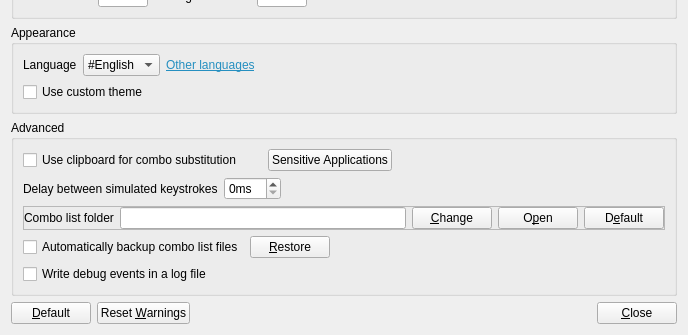
First picture: the form in Beeftext/PreferencesDialog.ui, repository xmichelo/Beeftext, before the edit; both pictures show x 0 to 688 and y 424 to 759 of the 688 by 759 pixel window.
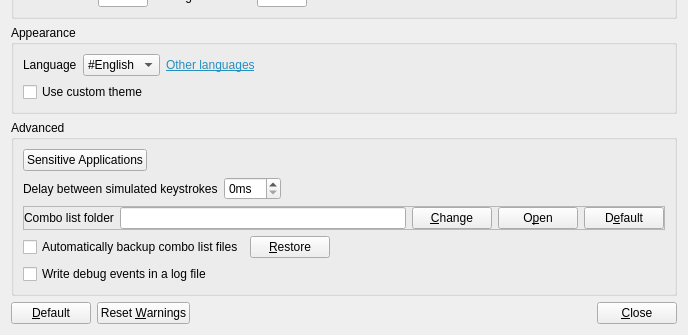
Second picture: the form after the edit.

Commit message: Removed preference allowing user to disable use of clipboard for substitution.

```diff
--- a/Beeftext/PreferencesDialog.ui
+++ b/Beeftext/PreferencesDialog.ui
@@ -469,29 +469,6 @@
      <layout class="QVBoxLayout" name="verticalLayout_2">
       <item>
        <layout class="QHBoxLayout" name="horizontalLayout_6">
-        <item>
-         <widget class="QCheckBox" name="checkUseClipboardForComboSubstitution">
-          <property name="text">
-           <string>Use clipboard for combo substitution</string>
-          </property>
-         </widget>
-        </item>
-        <item>
-         <spacer name="horizontalSpacer_8">
-          <property name="orientation">
-           <enum>Qt::Horizontal</enum>
-          </property>
-          <property name="sizeType">
-           <enum>QSizePolicy::Fixed</enum>
-          </property>
-          <property name="sizeHint" stdset="0">
-           <size>
-            <width>20</width>
-            <height>10</height>
-           </size>
-          </property>
-         </spacer>
-        </item>
         <item>
          <widget class="QPushButton" name="buttonSensitiveApplications">
           <property name="text">
```
Left out of the diff: 19 changed lines with no effect on the pictures. The commit also changes 5 other files.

Task to complete:
Copy the records exactly. Skip the images.

The completed task:
First picture: the form in Beeftext/PreferencesDialog.ui, repository xmichelo/Beeftext, before the edit; both pictures show x 0 to 688 and y 424 to 759 of the 688 by 759 pixel window.
Second picture: the form after the edit.

Commit message: Removed preference allowing user to disable use of clipboard for substitution.

```diff
--- a/Beeftext/PreferencesDialog.ui
+++ b/Beeftext/PreferencesDialog.ui
@@ -469,29 +469,6 @@
      <layout class="QVBoxLayout" name="verticalLayout_2">
       <item>
        <layout class="QHBoxLayout" name="horizontalLayout_6">
-        <item>
-         <widget class="QCheckBox" name="checkUseClipboardForComboSubstitution">
-          <property name="text">
-           <string>Use clipboard for combo substitution</string>
-          </property>
-         </widget>
-        </item>
-        <item>
-         <spacer name="horizontalSpacer_8">
-          <property name="orientation">
-           <enum>Qt::Horizontal</enum>
-          </property>
-          <property name="sizeType">
-           <enum>QSizePolicy::Fixed</enum>
-          </property>
-          <property name="sizeHint" stdset="0">
-           <size>
-            <width>20</width>
-            <height>10</height>
-           </size>
-          </property>
-         </spacer>
-        </item>
         <item>
          <widget class="QPushButton" name="buttonSensitiveApplications">
           <property name="text">
```
Left out of the diff: 19 changed lines with no effect on the pictures. The commit also changes 5 other files.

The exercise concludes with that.